Based on the novel by JM Ledgard, Submergence – directed by Wim Wenders – follows the lives of lovers James (James McAvoy), a water engineer who gets captured by Al-Qaeda in Somalia, and Danielle (Alicia Vikander), an oceanographer set to embark on a research mission to the ocean depths, as memories of their first meeting help them to get through their difficult situations. Submergence is a film that attempts to convey the endurance of love within desperate times, but what we get is something that tries to tell two completely separate stories simultaneously, by gluing them together with empty metaphors about nature and terrorism and founding them on an uninteresting romance.
Both the movie’s stars have already shown themselves to be incredible acting talents (McAvoy in Split and Vikander in Ex Machina, for example), but here they seem totally disinterested in their respective roles, giving nothing short of wooden performances throughout. Whilst Vikander does pour some emotion into her character, her co-star does little else but stare vacantly into the distance and regurgitate his lines, as the film only allows him brief moments to act human. However, the blame cannot be placed on the cast; the dialogue is horrifically weak and shallow, which consequently portrays the leads as simply unlikeable, and it’s hard to get invested in a romance when we can’t stand to be with the couple.
Alongside the dialogue, the screenplay is just as messy. The movie constantly jumps between flashbacks and flash-forwards of both story arcs insofar as any sense of continuity or chronology soon becomes lost in a muddle of unconnected events. Likewise, the picture often tries to create tension by cutting back and forth between the two plots, but not only does it choose to cut at precisely the wrong moments, but it jumps to seemingly unconnected events, thereby dismantling rather than evoking any notion of suspense.
As well as being a poorly written and constructed thriller, Submergence is more than slightly Islamophobic in its portrayal of Islam. At no point is there any distinction made between religion and religious extremism, rather all those associated with the faith are demonised – an issue prevalent in a sequence depicting a woman’s public execution. Top it off with a self-indulgent conclusion and Submergence is a romantic thriller that hits rock bottom.
Submergence is released nationwide on 18th May 2018.
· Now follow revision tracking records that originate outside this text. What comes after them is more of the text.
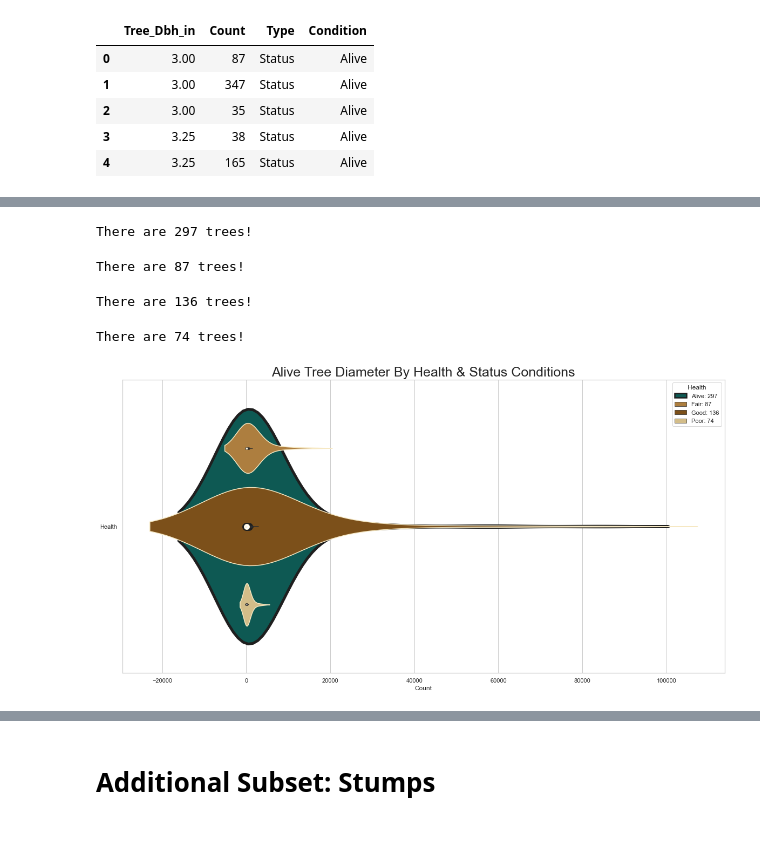
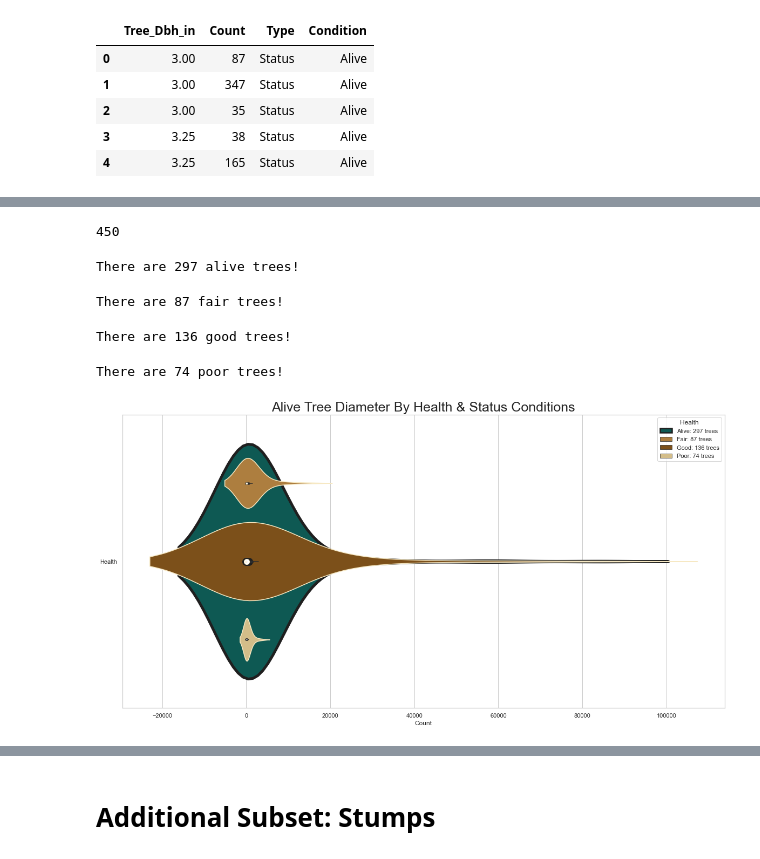
Before and after one commit to MarcellaHarr/ny_street-trees_2015, a Jupyter notebook: exploration-ny-street-trees.ipynb, the cells around one changed output, grey strips where cells are left out. Saved outputs shown, nothing was run; the diff lists cells and outputs as text; code cells hidden in the pictures.

```diff
--- a/exploration-ny-street-trees.ipynb
+++ b/exploration-ny-street-trees.ipynb
@@ -993,31 +986,39 @@ tree.tail()
+# %%
+# Filter alive trees
+
+treeDF = tree.groupby('Tree_Dbh_in')['Condition'].value_counts()
+# pd.DataFrame(treeDF)
+len(treeDF)
+# %% [output]
+450
 # %%
 # All alive
 
 alve = sum(tree['Condition'] == 'Alive')
-print(f'There are {alve} trees!')
+print(f'There are {alve} alive trees!')
 # %% [output]
-There are 297 trees!
+There are 297 alive trees!
 # %%
 # All fair
 
 fair = sum(tree['Condition'] == 'Fair')
-print(f'There are {fair} trees!')
+print(f'There are {fair} fair trees!')
 # %% [output]
-There are 87 trees!
+There are 87 fair trees!
 # %%
 # All good
 
 good = sum(tree['Condition'] == 'Good')
-print(f'There are {good} trees!')
+print(f'There are {good} good trees!')
 # %% [output]
-There are 136 trees!
+There are 136 good trees!
 # %%
 # All poor
 
 poor = sum(tree['Condition'] == 'Poor')
-print(f'There are {poor} trees!')
+print(f'There are {poor} poor trees!')
 # %% [output]
-There are 74 trees!
+There are 74 poor trees!
 # %%
 # Visualize alive trees
 
@@ -1039,35 +1040,35 @@ sns.violinplot(data = tree[tree['Condition'] == 'Alive'],
 
 sns.violinplot(data = tree[tree['Condition'] != 'Alive'],
                x = 'Count',
                y = 'Type',
                hue = 'Condition',
                size = 'Count',
                palette = ['#bf812d',
                           '#8c510a',
                           '#dfc27d'],
                bw = 1,
                scale = 'count',
                ax=ax)
 
 
 # Customize fig
 plt.setp(ax.collections[1:-1], edgecolor="#f6e8c3")
 ax.set_xlabel('Count')
 ax.set_ylabel('')
 ax.legend(title ='Health',
           handles = ax.legend_.legendHandles,
-          labels = [f'Alive: {alve}',
-                    f'Fair: {fair}',
-                    f'Good: {good}',
-                    f'Poor: {poor}'])
+          labels = [f'Alive: {alve} trees',
+                    f'Fair: {fair} trees',
+                    f'Good: {good} trees',
+                    f'Poor: {poor} trees'])
 ax.set_title('Alive Tree Diameter By Health & Status Conditions',
             fontsize = 25)
 
 # Save fig
 plt.savefig(r'D:\repos\github\ny_street-trees_2015\src\img\Alive_Tree_Diameter_By_Health-Status_Conditions.png',
             facecolor="white")
 
 # Plot fig
 plt.show()
 # %% [output]
-[figure, old version]
+[figure, new version]
```
Also changed, not shown: parts of 17 cells of this notebook, 2 other files.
Read more reviews from our Glasgow Film Festival 2018 coverage here.
For further information about the event visit the Glasgow Film Festival website here.
Watch the trailer for Submergence here: